Helmut Newton, Steven Meisel, Tony Richardson, Cindy Sherman, Nan Goldin: the list of fashion photographers and commentators influenced by Diane Arbus is long and illustrious. Which is hardly surprising. From her candid pictures of everyday faces to her shockingly stark portrayals of ugliness, deformity and mental illness, her oblique take on life uncovered a previously ignored world of society’s marginalised and dispossessed.
When Arbus began to be taken seriously, in the early 1960s, her photographs of “freaks” were widely considered to be in bad taste. They were – deliberately. She believed that only by facing the imperfections of the human race could we begin to exercise humanity. A former fashion photographer, she found – and taught us to find – a strange and moving beauty in a world that had been kept hidden. Like all powerful visions, hers has been exploited so successfully that images of the bizarre and disaffected have become part of fashion iconography. Arbus committed suicide in 1971, but if she were still alive today, she would surely be horrified by the way her vision has been annexed by the commercial mainstream.
(First published October 2005)
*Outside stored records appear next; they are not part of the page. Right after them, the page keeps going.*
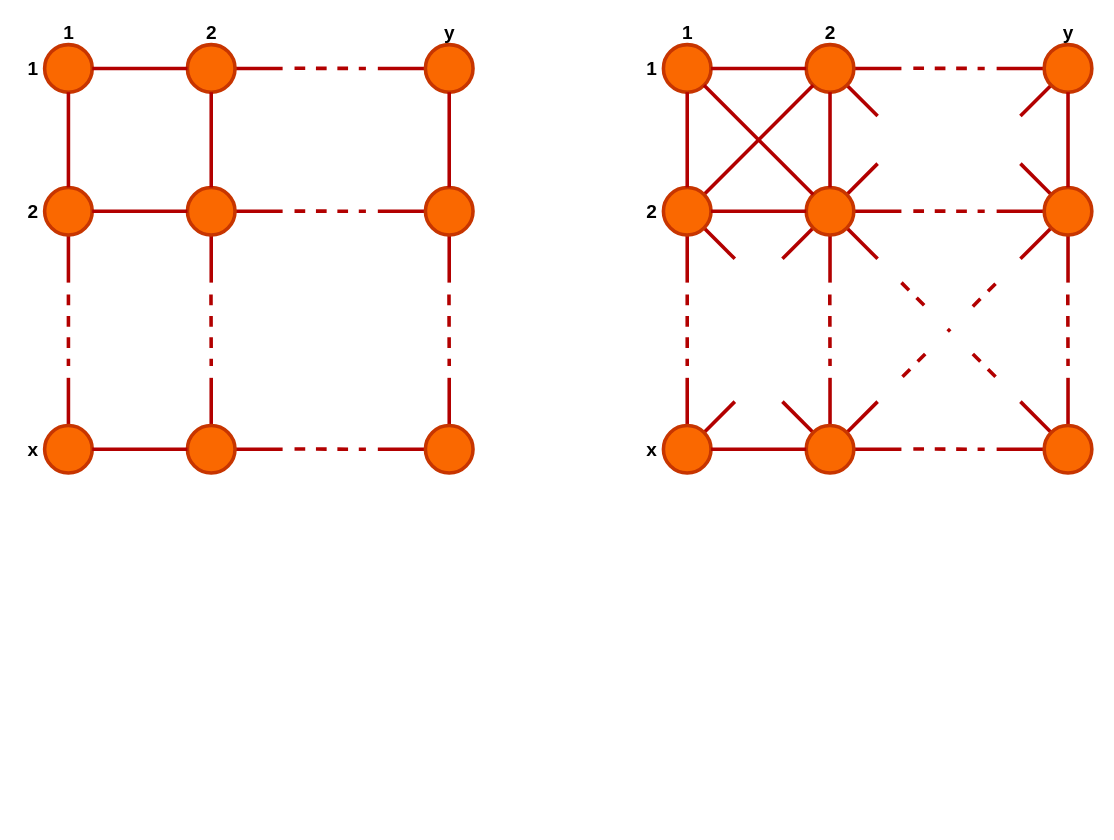
This is mesh-structures.drawio from deepaknadig/draw.io, a draw.io file, before an edit. Source tidied: cells renumbered, new cells numbered last; positions are measured from the earlier drawing's top-left corner, leaving out a move shared by most shapes. Both pictures are drawn from the tidied source at 119%, with x=0, y=0 at pixel (20, 20).
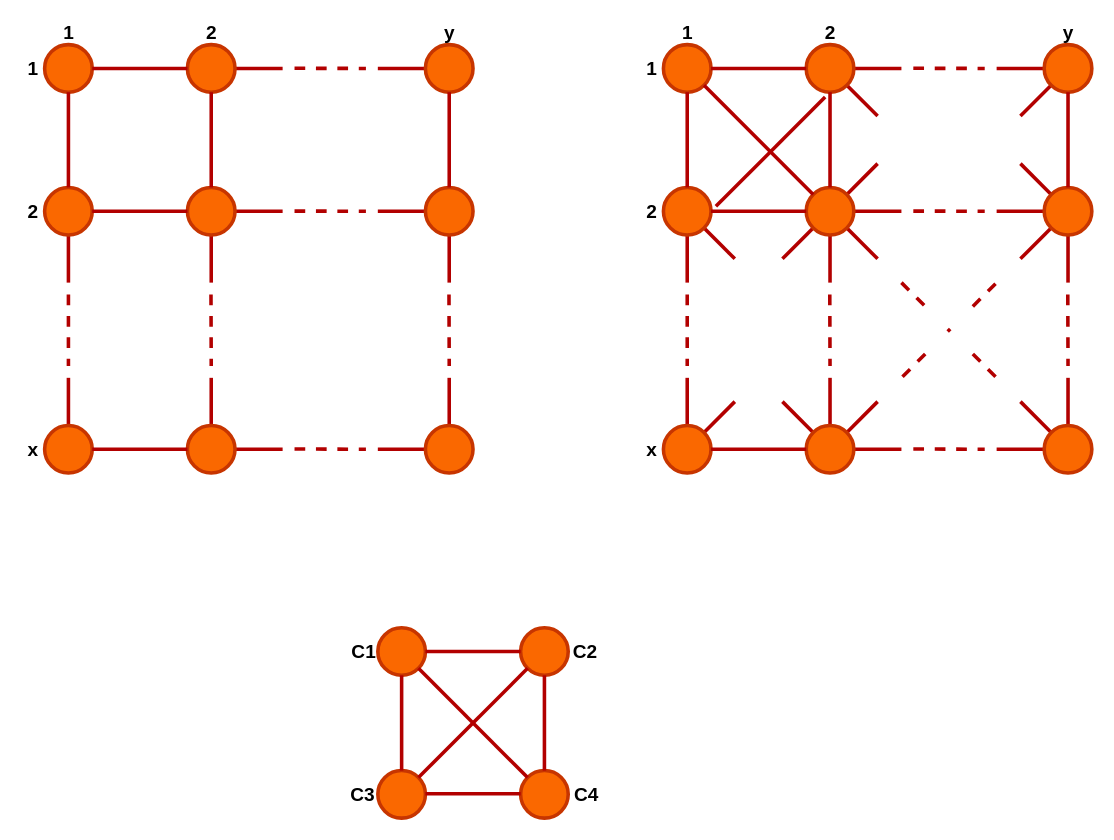
Above is the later version.

Unchanged cells that the change refers to:
```xml
<mxCell id="42" style="group;" parent="1" vertex="1">
  <mxGeometry x="520" width="380" height="380" as="geometry" />
</mxCell>
<mxCell id="46" style="ellipse;whiteSpace=wrap;html=1;fillColor=#fa6800;strokeColor=#C73500;fontColor=#ffffff;strokeWidth=3;" parent="42" vertex="1">
  <mxGeometry x="140" y="20" width="40" height="40" as="geometry" />
</mxCell>
<mxCell id="54" style="ellipse;whiteSpace=wrap;html=1;fillColor=#fa6800;strokeColor=#C73500;fontColor=#ffffff;strokeWidth=3;" parent="42" vertex="1">
  <mxGeometry x="20" y="140" width="40" height="40" as="geometry" />
</mxCell>
```

Diff of the diagram source:
```diff
@@
-    <mxCell id="52" style="edgeStyle=none;rounded=0;jettySize=auto;html=1;exitX=1;exitY=0;exitDx=0;exitDy=0;entryX=0;entryY=1;entryDx=0;entryDy=0;endArrow=none;endFill=0;strokeWidth=3;fontSize=16;fillColor=#e51400;strokeColor=#B20000;" parent="42" edge="1" source="54" target="46">
-      <mxGeometry relative="1" as="geometry" />
-    </mxCell>
@@
+    <mxCell id="101" style="ellipse;whiteSpace=wrap;html=1;fillColor=#fa6800;strokeColor=#C73500;fontColor=#ffffff;strokeWidth=3;" parent="1" vertex="1">
+      <mxGeometry x="300" y="510" width="40" height="40" as="geometry" />
+    </mxCell>
+    <mxCell id="102" style="ellipse;whiteSpace=wrap;html=1;fillColor=#fa6800;strokeColor=#C73500;fontColor=#ffffff;strokeWidth=3;" parent="1" vertex="1">
+      <mxGeometry x="420" y="510" width="40" height="40" as="geometry" />
+    </mxCell>
+    <mxCell id="103" style="edgeStyle=orthogonalEdgeStyle;rounded=0;jettySize=auto;html=1;exitX=1;exitY=0.5;exitDx=0;exitDy=0;entryX=0;entryY=0.5;entryDx=0;entryDy=0;fillColor=#e51400;strokeColor=#B20000;endArrow=none;endFill=0;strokeWidth=3;" parent="1" edge="1" source="101" target="102">
+      <mxGeometry relative="1" as="geometry" />
+    </mxCell>
+    <mxCell id="104" style="ellipse;whiteSpace=wrap;html=1;fillColor=#fa6800;strokeColor=#C73500;fontColor=#ffffff;strokeWidth=3;" parent="1" vertex="1">
+      <mxGeometry x="300" y="630" width="40" height="40" as="geometry" />
+    </mxCell>
+    <mxCell id="105" style="edgeStyle=orthogonalEdgeStyle;rounded=0;jettySize=auto;html=1;exitX=0.5;exitY=1;exitDx=0;exitDy=0;entryX=0.5;entryY=0;entryDx=0;entryDy=0;endArrow=none;endFill=0;strokeWidth=3;fillColor=#e51400;strokeColor=#B20000;" parent="1" edge="1" source="101" target="104">
+      <mxGeometry relative="1" as="geometry" />
+    </mxCell>
+    <mxCell id="106" style="ellipse;whiteSpace=wrap;html=1;fillColor=#fa6800;strokeColor=#C73500;fontColor=#ffffff;strokeWidth=3;" parent="1" vertex="1">
+      <mxGeometry x="420" y="630" width="40" height="40" as="geometry" />
+    </mxCell>
+    <mxCell id="107" style="edgeStyle=orthogonalEdgeStyle;rounded=0;jettySize=auto;html=1;exitX=0.5;exitY=1;exitDx=0;exitDy=0;entryX=0.5;entryY=0;entryDx=0;entryDy=0;endArrow=none;endFill=0;strokeWidth=3;fillColor=#e51400;strokeColor=#B20000;" parent="1" edge="1" source="102" target="106">
+      <mxGeometry relative="1" as="geometry" />
+    </mxCell>
+    <mxCell id="108" value="&lt;b&gt;C&lt;span style=&quot;font-size: 16px&quot;&gt;1&lt;/span&gt;&lt;/b&gt;" style="text;html=1;align=center;verticalAlign=middle;fontSize=16;" parent="1" vertex="1">
+      <mxGeometry x="268" y="520" width="40" height="20" as="geometry" />
+    </mxCell>
+    <mxCell id="109" value="&lt;b&gt;C3&lt;/b&gt;" style="text;html=1;align=center;verticalAlign=middle;fontSize=16;" parent="1" vertex="1">
+      <mxGeometry x="267" y="640" width="40" height="20" as="geometry" />
+    </mxCell>
+    <mxCell id="110" value="&lt;b style=&quot;font-size: 16px&quot;&gt;C2&lt;/b&gt;" style="text;html=1;align=center;verticalAlign=middle;fontSize=16;" parent="1" vertex="1">
+      <mxGeometry x="454" y="520" width="40" height="20" as="geometry" />
+    </mxCell>
+    <mxCell id="111" style="edgeStyle=orthogonalEdgeStyle;rounded=0;orthogonalLoop=1;jettySize=auto;html=1;exitX=1;exitY=0.5;exitDx=0;exitDy=0;entryX=0;entryY=0.5;entryDx=0;entryDy=0;endArrow=none;endFill=0;strokeWidth=3;fillColor=#e51400;strokeColor=#B20000;" parent="1" edge="1">
+      <mxGeometry relative="1" as="geometry">
+        <mxPoint x="340" y="649.5" as="sourcePoint" />
+        <mxPoint x="420" y="649.5" as="targetPoint" />
+      </mxGeometry>
+    </mxCell>
+    <mxCell id="112" value="&lt;b&gt;C4&lt;/b&gt;" style="text;html=1;align=center;verticalAlign=middle;fontSize=16;" parent="1" vertex="1">
+      <mxGeometry x="455" y="640" width="40" height="20" as="geometry" />
+    </mxCell>
+    <mxCell id="113" style="rounded=0;jettySize=auto;html=1;exitX=1;exitY=1;exitDx=0;exitDy=0;entryX=0;entryY=0;entryDx=0;entryDy=0;endArrow=none;endFill=0;strokeWidth=3;fontSize=16;fillColor=#e51400;strokeColor=#B20000;" parent="1" edge="1" source="101" target="106">
+      <mxGeometry relative="1" as="geometry" />
+    </mxCell>
+    <mxCell id="114" style="edgeStyle=none;rounded=0;orthogonalLoop=1;jettySize=auto;html=1;exitX=1;exitY=0;exitDx=0;exitDy=0;entryX=0;entryY=1;entryDx=0;entryDy=0;endArrow=none;endFill=0;strokeWidth=3;fontSize=16;fillColor=#e51400;strokeColor=#B20000;" parent="1" edge="1">
+      <mxGeometry relative="1" as="geometry">
+        <mxPoint x="584.1" y="155.9" as="sourcePoint" />
+        <mxPoint x="675.9" y="64.1" as="targetPoint" />
+      </mxGeometry>
+    </mxCell>
+    <mxCell id="52" style="edgeStyle=none;rounded=0;jettySize=auto;html=1;exitX=1;exitY=0;exitDx=0;exitDy=0;entryX=0;entryY=1;entryDx=0;entryDy=0;endArrow=none;endFill=0;strokeWidth=3;fontSize=16;fillColor=#e51400;strokeColor=#B20000;" parent="1" edge="1" source="104" target="102">
+      <mxGeometry relative="1" as="geometry" />
+    </mxCell>
```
Picture. Photograph by Diane Arbus. Two Ladies at the Automat. New York. 1966
Copyright Ã‚Â© 1980 The Estate of Diane Arbus, LLC